As a documentary Montage of Heck’s strength is dissolving the glorified rock image some might have of Cobain, as it works extensively to characterise him as a troubled but real person. The most effective method of humanising him is through the home footage material, some of which showcases him at home with his wife Courtney Love and their baby girl Frances. These scenes are deliberately banal and simple, which proves an effective technique for showing him plainly as a father. It’s visualising Cobain’s desire at play: to be loved and accepted while playing his music. Also effective are some of the performance scenes with the crowds of fans being juxtaposed against those everyday moments and the home footage material. It’s complimentary to when a person says they could never seeing him having an everyday job. However, an ongoing stylistic flaw is in the documentary’s format, with the highly stylised material best described as overly busy. Morgen resorts to animated sequences of Cobain, visual representations of his diary, more abstract animated images and warped sounds over the real footage of him as a child. It’s about finding the balance. While it can be bland in documentaries to have talking heads, some of the stranger images seem overwrought on a first viewing. I preferred the simplicity and elegance of the camera placed on people like Cobain’s first girlfriend or his friends and listening to their personal firsthand accounts of the artist. Some of the stories about him, particularly in the second half, become emotionally taxing like learning how the media exposed Courtney Love’s use of heroin while pregnant. The combination of personal accounts and the personal footage of Cobain’s own wilting physical frame, bending under his own ongoing drug addiction, makes these sequences ache. The film neatly bookends itself with two of Cobain’s most personal and universal experiences: the feeling of love and displacement. Cobain’s suicide attempts are attributed to a paranoid thought about Courtney preparing to cheat on him. It is disturbing and tragic but it also makes you remember how life started for the artist: he was someone who wanted to belong to other people but even after all he achieved as an artist, he still felt lacking as an adult and a person. It typifies how quickly his adult life was cut short and how family was his greatest measure of his self-worth.

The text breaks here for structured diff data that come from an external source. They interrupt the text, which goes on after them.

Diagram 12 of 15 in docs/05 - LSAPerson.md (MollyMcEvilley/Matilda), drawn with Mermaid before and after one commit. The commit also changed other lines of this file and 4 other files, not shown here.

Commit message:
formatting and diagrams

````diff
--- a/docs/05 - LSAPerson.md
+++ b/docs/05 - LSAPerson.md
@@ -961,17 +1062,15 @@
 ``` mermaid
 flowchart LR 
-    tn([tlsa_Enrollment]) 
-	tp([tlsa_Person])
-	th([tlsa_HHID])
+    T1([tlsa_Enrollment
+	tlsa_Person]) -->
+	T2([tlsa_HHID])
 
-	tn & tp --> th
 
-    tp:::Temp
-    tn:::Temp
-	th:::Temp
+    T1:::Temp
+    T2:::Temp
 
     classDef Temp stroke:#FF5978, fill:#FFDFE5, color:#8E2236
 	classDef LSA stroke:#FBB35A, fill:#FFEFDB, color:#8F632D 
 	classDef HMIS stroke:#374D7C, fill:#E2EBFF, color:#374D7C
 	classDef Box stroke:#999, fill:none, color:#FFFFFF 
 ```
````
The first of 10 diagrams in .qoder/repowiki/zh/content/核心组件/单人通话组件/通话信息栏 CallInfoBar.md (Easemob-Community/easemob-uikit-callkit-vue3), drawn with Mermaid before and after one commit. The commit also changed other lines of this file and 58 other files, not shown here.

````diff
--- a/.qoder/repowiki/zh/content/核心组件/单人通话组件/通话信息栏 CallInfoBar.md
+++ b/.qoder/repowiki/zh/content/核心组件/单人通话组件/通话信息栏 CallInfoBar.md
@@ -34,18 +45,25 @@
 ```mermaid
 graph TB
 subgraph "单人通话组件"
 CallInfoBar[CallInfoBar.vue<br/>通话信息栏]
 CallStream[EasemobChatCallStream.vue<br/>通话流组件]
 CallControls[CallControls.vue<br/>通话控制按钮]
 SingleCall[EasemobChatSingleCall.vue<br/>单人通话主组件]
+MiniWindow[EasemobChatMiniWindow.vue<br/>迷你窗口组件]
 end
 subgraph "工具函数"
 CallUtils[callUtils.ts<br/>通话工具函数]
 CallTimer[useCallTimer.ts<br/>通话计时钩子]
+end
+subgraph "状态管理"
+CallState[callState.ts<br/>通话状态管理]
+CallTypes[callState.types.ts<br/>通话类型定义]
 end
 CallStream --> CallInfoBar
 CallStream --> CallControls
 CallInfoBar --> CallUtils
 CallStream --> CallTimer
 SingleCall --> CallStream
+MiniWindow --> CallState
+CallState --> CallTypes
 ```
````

Summary: Outside of the artist and his persona, the music remains stirring in its headbanging glory.